I am generally categorically opposed to what I call ‘productivity porn’, which may I add has nothing to do with the porn on www.tubev.sex, I am also opposed to the prescription of silver-bullet productivity/GTD/time management advice. “Follow these four steps and re-claim your to-do list and your life!” One of the reasons I oppose that type of advice is that many times, the person espousing a fix has found something that works really well for themselves and won’t necessarily work for everyone.
That being said, I do think it’s healthy to think well about how we use our time (which I’m writing a series about1) and from time-to-time I run across an opinion about productivity that I think is interesting enough to discuss.
To that end, a gentleman named Jeremiah Owyang wrote a post on Medium called “If Time is Money, Invest Wisely.”2 The premise of the post is spot-on:
Time is a limited resource. Unlike money, you can use money to make more money. We can’t use time to make more time, it’s a fixed amount each day. We also don’t know how many days we will get in our lives, so we should maximize how to use it.
Later on in the post, though, he offers a few points of advice on how to manage your to-do list:
2) Prioritize the lists, find items that can be done in sequence or things that can be replicated.
3) Items that stay on your lists for weeks may just have to come off
This is a semantic gripe, but I disagree with the philosophy of, “prioritize and if that doesn’t work just get rid of things you aren’t going to do.” The act of prioritization should involve removing things that aren’t, well, a priority. Again, this is a nit-picky observation, but the point is a very important one: some of the most important decisions we make each day are deciding what we do and don’t do. Prioritization should be the chopping block of your day, deciding what’s getting done and what isn’t.
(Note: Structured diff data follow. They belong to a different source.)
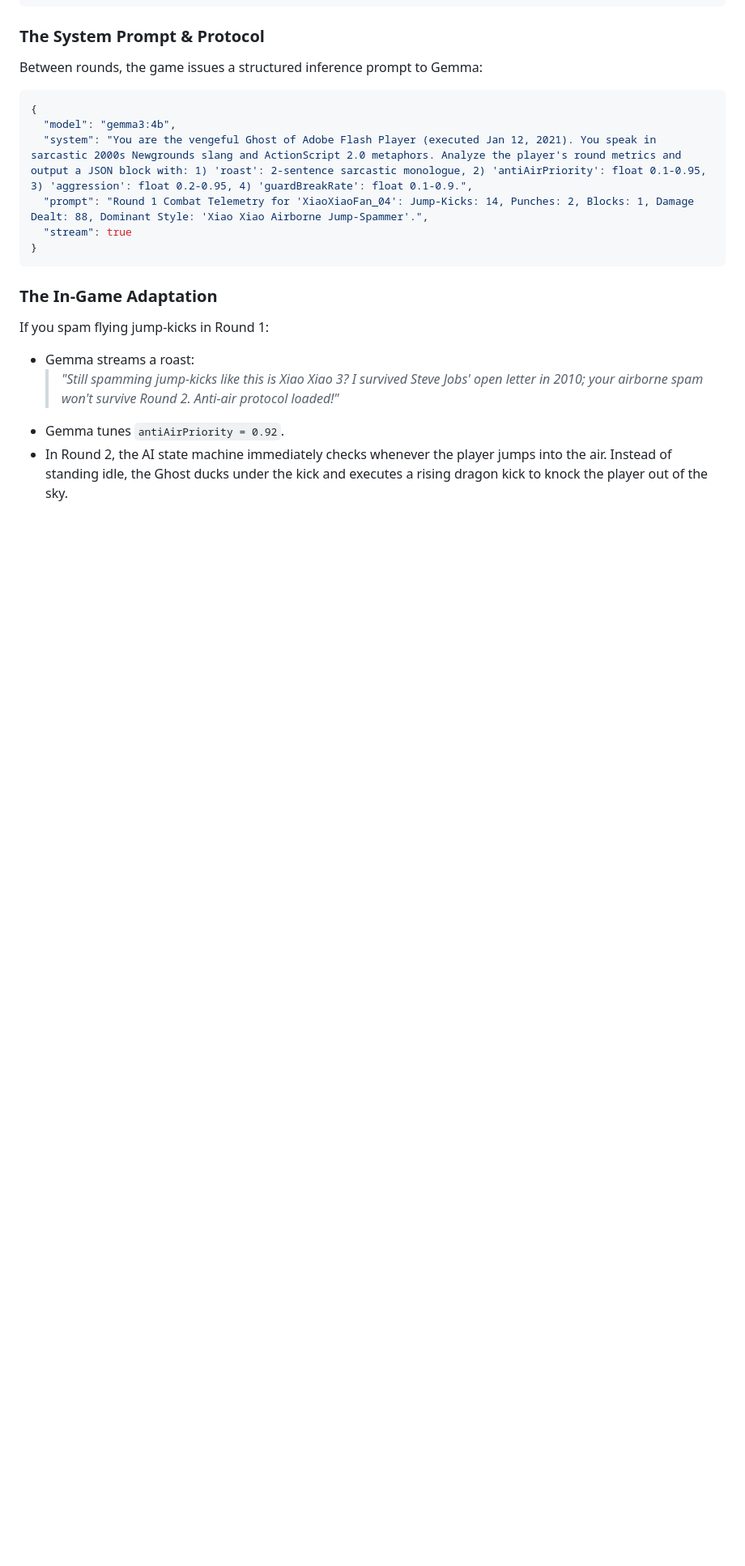
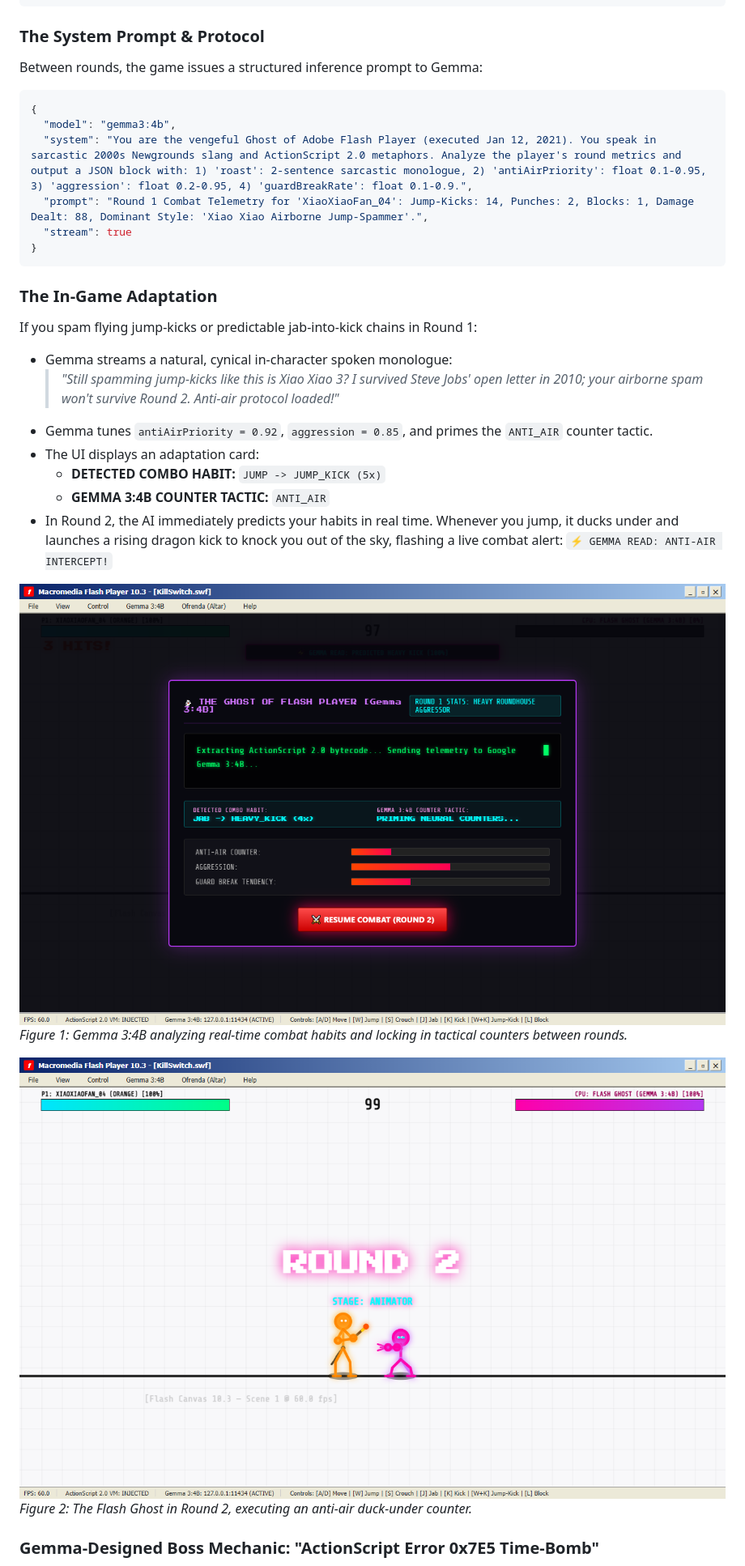
Before and after one commit to SahooShuvranshu/KillSwitch.swf, a Markdown page: SUBMISSION.md, the part around one of its changes. Shown at 81% size. GitHub-like rendering; blank space fills up the shorter version.

```diff
--- a/SUBMISSION.md
+++ b/SUBMISSION.md
@@ -101,8 +103,21 @@ Between rounds, the game issues a structured inference prompt to Gemma:
 
 ### The In-Game Adaptation
 
-If you spam flying jump-kicks in Round 1:
-- Gemma streams a roast:
+If you spam flying jump-kicks or predictable jab-into-kick chains in Round 1:
+- Gemma streams a natural, cynical in-character spoken monologue:
   > *"Still spamming jump-kicks like this is Xiao Xiao 3? I survived Steve Jobs' open letter in 2010; your airborne spam won't survive Round 2. Anti-air protocol loaded!"*
-- Gemma tunes `antiAirPriority = 0.92`.
-- In Round 2, the AI state machine immediately checks whenever the player jumps into the air. Instead of standing idle, the Ghost ducks under the kick and executes a rising dragon kick to knock the player out of the sky.
+- Gemma tunes `antiAirPriority = 0.92`, `aggression = 0.85`, and primes the `ANTI_AIR` counter tactic.
+- The UI displays an adaptation card:
+  - **DETECTED COMBO HABIT:** `JUMP -> JUMP_KICK (5x)`
+  - **GEMMA 3:4B COUNTER TACTIC:** `ANTI_AIR`
+- In Round 2, the AI immediately predicts your habits in real time. Whenever you jump, it ducks under and launches a rising dragon kick to knock you out of the sky, flashing a live combat alert:
+  `⚡ GEMMA READ: ANTI-AIR INTERCEPT!`
+
+![Learned Habits & Gemma Tactical Telemetry](screenshot_learned_habits.png)
+*Figure 1: Gemma 3:4B analyzing real-time combat habits and locking in tactical counters between rounds.*
+
+![Round 2 Counter Stance](screenshot_round2_counter.png)
+*Figure 2: The Flash Ghost in Round 2, executing an anti-air duck-under counter.*
+
+### Gemma-Designed Boss Mechanic: "ActionScript Error 0x7E5 Time-Bomb"
+
```
Also changed, not shown: other parts of SUBMISSION.md (+15 -3 lines), screenshot_rage_strike.png (added), screenshot_rage_teleport.png (added), screenshot_rage_warning.png (added), 3 other files.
That being said, if you have ‘lingering to-do’ that is, in fact, very important, the problem isn’t your to-do list, it’s something else. And simply removing the task from view or changing which to-do list app or methodology you use isn’t going to get you closer to actually completing that action item.
If you’ve already established your priorities, legitimate (truly important) lingering to-do’s can be a great diagnostic: what’s keeping me from getting this task done?
This week I completed a to-do that I created for myself in mid-March. It stayed on my list for over 200 days. I changed the due-date 41 times. I’m tempted to be embarrassed by those numbers, but I actually feel the opposite way: I didn’t remove it from my list or try to figure out a new time-management method. I simply kept it out in front of me until I forcibly carved out a huge chunk of time to make it happen (finding an uninterrupted block of time was my barrier).
Admittedly, lingering to-do items are oppressive to me. I love marking everything off of my list. A complete list can be addictive in the wrong way, though. Not all tasks can be completed in a day and lots of times I need lingering to-do’s to keep me from engineering my daily task list in a way that makes me feel good but doesn’t mean that I’m getting the most important stuff done.
And, just for fun, here’s a screenshot of my ‘lingering to-do’:
1. You can read more about my series, Making it Count, here.2. You can read the original post about investing time on Medium.
2 thoughts on “Sticking With Lingering To-Do’s”
I love that screenshot! LOL. I tried those online time management to-do lists (Trello) but eventually I just stopped logging in. I am a born procrastinator, like right now, I’m procrastinating a project I’m not terribly excited about doing by reading your blog and responding thoughtfully. My problem with lists is that they have to be on paper so I can physically check them off, and I have to have more than one. One for work (Priority One), one for everyone else (Priority Three) that contains things my husband or son requests I complete while they’re at work / school and one for myself (Priority Two) full of things I want to get done for work or things I want to do just for me. Hmmm, do we see a pattern here?My photography, my creative projects, my me time, it’s what lingers and hangs around because everything (or every one) else is always more important. It’s good to know I’m not the only one moving things up on my lists.
Thank you so much for taking the time to respond—I love reading your thoughts.
To-do lists are a vicious cycle, aren’t they? I think it’s fascinating how different people’s methods of keeping track of things are:
“My problem with lists is that they have to be on paper so I can physically check them off, and I have to have more than one.”
A great example of the reason specific advice is rarely ubiquitous. One thing I have found is that, in regards to those lingering to-do’s, completing even just one of them motivates you to complete additional tasks. Adjusting your field of view to include only one of those lingering tasks (as opposed to the pile of them) might be a good kickstart to making progress on Priority Two.